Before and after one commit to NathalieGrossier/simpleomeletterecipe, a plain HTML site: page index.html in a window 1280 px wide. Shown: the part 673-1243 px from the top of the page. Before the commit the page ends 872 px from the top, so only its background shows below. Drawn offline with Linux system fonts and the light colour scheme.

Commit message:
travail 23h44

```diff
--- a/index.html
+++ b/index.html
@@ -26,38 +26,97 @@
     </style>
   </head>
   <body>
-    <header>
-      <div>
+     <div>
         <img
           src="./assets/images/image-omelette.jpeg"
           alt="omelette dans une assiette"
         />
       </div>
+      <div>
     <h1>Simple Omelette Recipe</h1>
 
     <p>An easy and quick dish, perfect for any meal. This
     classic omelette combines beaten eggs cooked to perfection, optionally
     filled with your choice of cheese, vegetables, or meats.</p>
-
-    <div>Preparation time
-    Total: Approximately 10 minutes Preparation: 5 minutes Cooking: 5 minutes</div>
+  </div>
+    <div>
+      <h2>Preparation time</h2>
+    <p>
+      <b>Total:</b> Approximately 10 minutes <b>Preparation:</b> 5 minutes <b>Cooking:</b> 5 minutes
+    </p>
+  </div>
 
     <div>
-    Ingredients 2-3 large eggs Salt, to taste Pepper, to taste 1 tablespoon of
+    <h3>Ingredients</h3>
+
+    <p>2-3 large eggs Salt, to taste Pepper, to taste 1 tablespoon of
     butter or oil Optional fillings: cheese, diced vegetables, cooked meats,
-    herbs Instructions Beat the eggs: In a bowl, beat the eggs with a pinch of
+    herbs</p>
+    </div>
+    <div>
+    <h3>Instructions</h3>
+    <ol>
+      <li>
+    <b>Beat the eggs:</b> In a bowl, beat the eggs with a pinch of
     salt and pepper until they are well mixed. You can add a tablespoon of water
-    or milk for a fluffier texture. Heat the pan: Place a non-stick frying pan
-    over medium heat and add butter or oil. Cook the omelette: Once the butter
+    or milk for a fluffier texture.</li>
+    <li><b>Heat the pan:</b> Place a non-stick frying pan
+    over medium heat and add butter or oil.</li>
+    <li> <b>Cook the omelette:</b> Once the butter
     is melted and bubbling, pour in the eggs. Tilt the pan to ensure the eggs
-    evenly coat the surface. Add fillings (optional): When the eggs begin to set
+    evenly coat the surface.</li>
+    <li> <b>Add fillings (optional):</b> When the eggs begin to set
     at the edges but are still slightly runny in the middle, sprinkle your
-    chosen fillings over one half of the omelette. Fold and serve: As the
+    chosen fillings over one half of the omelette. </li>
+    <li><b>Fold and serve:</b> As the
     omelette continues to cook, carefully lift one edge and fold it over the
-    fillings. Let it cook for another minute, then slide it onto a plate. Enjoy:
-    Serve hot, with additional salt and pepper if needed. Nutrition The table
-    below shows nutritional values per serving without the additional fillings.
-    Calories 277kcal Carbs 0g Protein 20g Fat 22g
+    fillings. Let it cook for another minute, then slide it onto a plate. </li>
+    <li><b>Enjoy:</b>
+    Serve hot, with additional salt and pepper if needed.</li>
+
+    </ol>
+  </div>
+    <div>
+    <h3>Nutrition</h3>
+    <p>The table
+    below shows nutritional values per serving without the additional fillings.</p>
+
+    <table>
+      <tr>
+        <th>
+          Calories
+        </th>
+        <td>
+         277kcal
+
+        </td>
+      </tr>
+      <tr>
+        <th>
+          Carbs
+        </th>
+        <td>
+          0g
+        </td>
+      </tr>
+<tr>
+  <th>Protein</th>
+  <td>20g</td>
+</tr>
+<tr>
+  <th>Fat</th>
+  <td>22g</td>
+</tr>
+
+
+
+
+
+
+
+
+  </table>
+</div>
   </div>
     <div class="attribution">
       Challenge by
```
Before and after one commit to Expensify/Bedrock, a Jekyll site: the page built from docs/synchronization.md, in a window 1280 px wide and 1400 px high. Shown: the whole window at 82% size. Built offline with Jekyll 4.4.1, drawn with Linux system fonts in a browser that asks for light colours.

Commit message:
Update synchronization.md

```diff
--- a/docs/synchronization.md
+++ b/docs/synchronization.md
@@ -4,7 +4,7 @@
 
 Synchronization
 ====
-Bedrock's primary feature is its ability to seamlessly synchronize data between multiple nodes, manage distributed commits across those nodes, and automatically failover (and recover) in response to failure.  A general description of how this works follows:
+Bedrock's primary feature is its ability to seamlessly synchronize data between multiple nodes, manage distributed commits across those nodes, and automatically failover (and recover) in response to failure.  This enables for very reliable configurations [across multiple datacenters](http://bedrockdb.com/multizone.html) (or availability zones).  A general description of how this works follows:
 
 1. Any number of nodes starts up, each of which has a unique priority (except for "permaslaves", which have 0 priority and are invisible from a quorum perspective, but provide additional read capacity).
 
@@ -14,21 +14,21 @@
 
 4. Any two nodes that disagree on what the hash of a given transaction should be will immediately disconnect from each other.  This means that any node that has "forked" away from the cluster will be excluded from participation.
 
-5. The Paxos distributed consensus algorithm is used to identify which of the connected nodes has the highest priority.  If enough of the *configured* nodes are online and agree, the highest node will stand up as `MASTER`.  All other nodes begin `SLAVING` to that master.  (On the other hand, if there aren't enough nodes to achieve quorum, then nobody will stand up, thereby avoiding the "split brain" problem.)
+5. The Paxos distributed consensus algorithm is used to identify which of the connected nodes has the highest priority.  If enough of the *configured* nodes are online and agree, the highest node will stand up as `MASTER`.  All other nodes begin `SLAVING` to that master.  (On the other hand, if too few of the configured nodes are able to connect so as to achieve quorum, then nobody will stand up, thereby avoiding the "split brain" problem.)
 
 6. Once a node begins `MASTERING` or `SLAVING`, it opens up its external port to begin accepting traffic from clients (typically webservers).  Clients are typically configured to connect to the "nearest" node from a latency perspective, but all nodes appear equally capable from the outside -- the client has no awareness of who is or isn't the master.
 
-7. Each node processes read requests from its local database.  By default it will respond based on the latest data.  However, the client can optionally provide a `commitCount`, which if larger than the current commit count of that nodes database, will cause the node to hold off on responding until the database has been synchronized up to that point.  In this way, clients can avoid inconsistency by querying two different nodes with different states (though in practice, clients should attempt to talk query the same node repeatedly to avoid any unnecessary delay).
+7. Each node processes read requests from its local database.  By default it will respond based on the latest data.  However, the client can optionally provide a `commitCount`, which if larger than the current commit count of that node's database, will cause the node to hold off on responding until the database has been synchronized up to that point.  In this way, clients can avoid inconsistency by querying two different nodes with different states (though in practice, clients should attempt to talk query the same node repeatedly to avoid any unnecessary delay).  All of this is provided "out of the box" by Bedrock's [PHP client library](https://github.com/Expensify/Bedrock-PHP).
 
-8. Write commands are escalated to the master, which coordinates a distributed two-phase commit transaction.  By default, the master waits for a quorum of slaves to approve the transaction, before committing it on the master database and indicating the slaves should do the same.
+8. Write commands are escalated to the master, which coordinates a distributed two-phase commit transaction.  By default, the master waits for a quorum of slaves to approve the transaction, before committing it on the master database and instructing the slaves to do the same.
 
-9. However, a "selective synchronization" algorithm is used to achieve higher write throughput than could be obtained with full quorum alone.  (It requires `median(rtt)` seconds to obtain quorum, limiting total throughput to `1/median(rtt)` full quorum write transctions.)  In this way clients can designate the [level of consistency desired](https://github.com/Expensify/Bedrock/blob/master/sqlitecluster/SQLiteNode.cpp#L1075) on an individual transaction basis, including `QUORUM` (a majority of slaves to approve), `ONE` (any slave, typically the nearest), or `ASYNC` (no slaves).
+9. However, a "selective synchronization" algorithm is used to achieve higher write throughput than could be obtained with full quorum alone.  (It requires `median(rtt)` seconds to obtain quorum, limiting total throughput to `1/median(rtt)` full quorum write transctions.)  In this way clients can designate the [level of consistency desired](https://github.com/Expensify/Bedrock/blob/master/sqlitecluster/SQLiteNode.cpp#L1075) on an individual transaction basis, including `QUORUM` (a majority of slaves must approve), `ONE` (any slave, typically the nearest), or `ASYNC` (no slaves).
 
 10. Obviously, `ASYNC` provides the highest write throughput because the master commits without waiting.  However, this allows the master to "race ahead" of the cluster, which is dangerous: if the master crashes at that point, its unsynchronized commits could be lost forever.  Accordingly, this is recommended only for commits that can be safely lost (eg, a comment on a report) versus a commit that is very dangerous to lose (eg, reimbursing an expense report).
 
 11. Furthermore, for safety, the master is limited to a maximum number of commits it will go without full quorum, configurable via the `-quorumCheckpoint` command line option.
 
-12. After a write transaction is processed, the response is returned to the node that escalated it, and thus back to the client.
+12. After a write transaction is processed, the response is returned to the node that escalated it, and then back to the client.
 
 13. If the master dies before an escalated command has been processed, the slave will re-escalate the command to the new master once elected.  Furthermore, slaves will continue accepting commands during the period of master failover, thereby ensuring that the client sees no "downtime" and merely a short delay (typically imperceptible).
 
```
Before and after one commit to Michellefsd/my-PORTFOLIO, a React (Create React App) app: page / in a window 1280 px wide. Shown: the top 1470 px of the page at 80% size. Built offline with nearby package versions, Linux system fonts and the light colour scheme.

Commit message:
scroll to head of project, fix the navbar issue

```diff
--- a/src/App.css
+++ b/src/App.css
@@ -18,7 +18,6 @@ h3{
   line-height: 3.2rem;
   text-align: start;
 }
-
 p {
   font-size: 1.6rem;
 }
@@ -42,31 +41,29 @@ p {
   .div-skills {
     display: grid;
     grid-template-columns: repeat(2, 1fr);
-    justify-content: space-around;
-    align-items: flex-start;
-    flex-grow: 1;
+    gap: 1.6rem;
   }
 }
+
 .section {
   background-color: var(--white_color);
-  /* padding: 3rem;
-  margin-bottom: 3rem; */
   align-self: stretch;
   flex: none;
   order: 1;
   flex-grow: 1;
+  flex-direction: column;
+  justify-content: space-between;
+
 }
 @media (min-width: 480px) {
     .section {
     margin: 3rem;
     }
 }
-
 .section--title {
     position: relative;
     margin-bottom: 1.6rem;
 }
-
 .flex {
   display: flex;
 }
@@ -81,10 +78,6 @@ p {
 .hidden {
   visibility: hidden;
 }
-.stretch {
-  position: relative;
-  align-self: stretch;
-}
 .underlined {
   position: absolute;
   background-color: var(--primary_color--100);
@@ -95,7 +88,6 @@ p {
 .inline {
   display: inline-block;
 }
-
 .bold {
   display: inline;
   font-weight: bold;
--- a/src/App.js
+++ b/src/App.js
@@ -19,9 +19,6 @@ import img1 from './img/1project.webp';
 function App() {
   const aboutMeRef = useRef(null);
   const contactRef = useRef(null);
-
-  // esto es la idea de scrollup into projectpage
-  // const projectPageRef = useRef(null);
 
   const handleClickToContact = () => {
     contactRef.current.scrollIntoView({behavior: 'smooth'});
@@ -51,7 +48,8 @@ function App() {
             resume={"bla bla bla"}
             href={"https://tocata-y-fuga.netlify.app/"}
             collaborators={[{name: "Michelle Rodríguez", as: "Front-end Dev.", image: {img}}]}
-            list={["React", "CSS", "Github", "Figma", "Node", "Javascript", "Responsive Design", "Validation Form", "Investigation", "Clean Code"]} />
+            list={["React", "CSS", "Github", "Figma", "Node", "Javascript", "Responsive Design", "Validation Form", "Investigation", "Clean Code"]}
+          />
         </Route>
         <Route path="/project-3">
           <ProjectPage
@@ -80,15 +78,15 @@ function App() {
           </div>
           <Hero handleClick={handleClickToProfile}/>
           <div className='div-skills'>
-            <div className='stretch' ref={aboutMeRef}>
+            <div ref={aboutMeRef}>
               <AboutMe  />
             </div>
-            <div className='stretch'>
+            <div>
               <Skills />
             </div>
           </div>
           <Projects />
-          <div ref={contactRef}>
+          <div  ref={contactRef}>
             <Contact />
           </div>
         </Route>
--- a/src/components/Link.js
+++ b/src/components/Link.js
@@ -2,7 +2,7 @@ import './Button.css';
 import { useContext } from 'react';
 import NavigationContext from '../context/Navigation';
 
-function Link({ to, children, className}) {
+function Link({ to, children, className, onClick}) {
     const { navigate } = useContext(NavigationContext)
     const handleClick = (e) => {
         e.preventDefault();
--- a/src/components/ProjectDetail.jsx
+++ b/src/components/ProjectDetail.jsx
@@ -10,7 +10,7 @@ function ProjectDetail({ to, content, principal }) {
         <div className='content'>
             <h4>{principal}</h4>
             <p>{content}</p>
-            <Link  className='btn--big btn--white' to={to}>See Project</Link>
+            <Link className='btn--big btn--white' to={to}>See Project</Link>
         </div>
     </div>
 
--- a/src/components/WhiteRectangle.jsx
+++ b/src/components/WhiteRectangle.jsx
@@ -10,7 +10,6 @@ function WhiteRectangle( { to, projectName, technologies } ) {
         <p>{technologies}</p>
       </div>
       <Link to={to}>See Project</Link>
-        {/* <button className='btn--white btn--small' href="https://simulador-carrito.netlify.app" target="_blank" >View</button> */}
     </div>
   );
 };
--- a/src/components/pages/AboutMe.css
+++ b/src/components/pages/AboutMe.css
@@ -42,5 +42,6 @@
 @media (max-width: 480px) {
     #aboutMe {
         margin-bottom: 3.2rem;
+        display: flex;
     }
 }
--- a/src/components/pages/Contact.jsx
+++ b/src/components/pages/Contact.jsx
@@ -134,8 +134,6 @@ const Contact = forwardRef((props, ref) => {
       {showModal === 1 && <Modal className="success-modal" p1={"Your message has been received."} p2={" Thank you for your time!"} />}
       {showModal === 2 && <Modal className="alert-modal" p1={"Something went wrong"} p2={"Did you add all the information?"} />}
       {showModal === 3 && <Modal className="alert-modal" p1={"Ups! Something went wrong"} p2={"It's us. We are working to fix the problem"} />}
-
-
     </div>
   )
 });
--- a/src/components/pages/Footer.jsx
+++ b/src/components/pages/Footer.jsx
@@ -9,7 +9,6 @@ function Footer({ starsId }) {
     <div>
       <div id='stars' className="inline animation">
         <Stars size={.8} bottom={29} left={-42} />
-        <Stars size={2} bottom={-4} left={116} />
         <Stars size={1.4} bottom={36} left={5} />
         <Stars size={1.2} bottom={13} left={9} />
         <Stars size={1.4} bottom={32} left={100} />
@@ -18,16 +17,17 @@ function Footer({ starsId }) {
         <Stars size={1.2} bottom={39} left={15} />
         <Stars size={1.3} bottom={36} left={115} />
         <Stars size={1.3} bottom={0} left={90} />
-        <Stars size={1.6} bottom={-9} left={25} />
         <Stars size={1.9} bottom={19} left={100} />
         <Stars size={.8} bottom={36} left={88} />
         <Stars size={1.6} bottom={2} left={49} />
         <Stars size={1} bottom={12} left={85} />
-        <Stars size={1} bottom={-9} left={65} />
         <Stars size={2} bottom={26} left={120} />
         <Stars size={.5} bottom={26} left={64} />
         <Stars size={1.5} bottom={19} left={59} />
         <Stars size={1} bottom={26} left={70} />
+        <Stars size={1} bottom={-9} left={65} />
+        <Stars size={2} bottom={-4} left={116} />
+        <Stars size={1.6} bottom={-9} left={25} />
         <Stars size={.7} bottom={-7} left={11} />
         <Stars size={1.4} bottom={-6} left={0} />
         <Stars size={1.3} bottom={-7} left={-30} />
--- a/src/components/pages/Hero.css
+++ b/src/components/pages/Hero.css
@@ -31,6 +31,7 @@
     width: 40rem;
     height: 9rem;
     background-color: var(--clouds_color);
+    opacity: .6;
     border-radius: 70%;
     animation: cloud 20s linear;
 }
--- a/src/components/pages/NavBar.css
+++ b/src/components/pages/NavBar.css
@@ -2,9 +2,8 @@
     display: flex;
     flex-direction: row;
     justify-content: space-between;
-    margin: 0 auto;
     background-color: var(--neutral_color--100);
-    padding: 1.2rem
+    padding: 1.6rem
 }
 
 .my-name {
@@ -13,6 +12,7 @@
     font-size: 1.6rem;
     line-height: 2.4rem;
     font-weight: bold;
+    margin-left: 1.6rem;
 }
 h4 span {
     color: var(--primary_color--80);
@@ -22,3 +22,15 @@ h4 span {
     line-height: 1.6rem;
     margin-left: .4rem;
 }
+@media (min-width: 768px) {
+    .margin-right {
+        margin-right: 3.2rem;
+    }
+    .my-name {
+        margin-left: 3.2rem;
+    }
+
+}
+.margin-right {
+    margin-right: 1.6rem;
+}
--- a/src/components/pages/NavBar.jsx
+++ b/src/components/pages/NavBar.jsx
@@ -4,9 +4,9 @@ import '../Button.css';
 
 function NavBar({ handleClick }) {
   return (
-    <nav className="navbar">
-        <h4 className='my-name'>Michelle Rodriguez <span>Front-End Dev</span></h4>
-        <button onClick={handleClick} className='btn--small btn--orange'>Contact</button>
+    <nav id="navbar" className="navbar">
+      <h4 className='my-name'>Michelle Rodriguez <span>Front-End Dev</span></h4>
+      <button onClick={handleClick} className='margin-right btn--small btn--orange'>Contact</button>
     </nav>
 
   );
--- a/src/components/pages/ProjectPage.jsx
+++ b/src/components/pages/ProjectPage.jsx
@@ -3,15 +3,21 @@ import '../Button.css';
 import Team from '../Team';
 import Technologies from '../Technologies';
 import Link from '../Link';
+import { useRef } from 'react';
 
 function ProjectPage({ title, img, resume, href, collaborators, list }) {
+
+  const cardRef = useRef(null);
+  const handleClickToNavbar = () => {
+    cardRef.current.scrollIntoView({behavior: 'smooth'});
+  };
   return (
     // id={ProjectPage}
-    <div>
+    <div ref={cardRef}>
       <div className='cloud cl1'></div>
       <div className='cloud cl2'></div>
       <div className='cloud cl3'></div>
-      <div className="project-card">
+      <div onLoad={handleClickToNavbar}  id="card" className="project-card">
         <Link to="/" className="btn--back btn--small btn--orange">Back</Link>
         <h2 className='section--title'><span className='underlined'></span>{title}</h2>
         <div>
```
************
■ **Exercise directions**
In the material above, report how many lines hold the word "content", and add nothing to the figure.

■ **Answer space**
6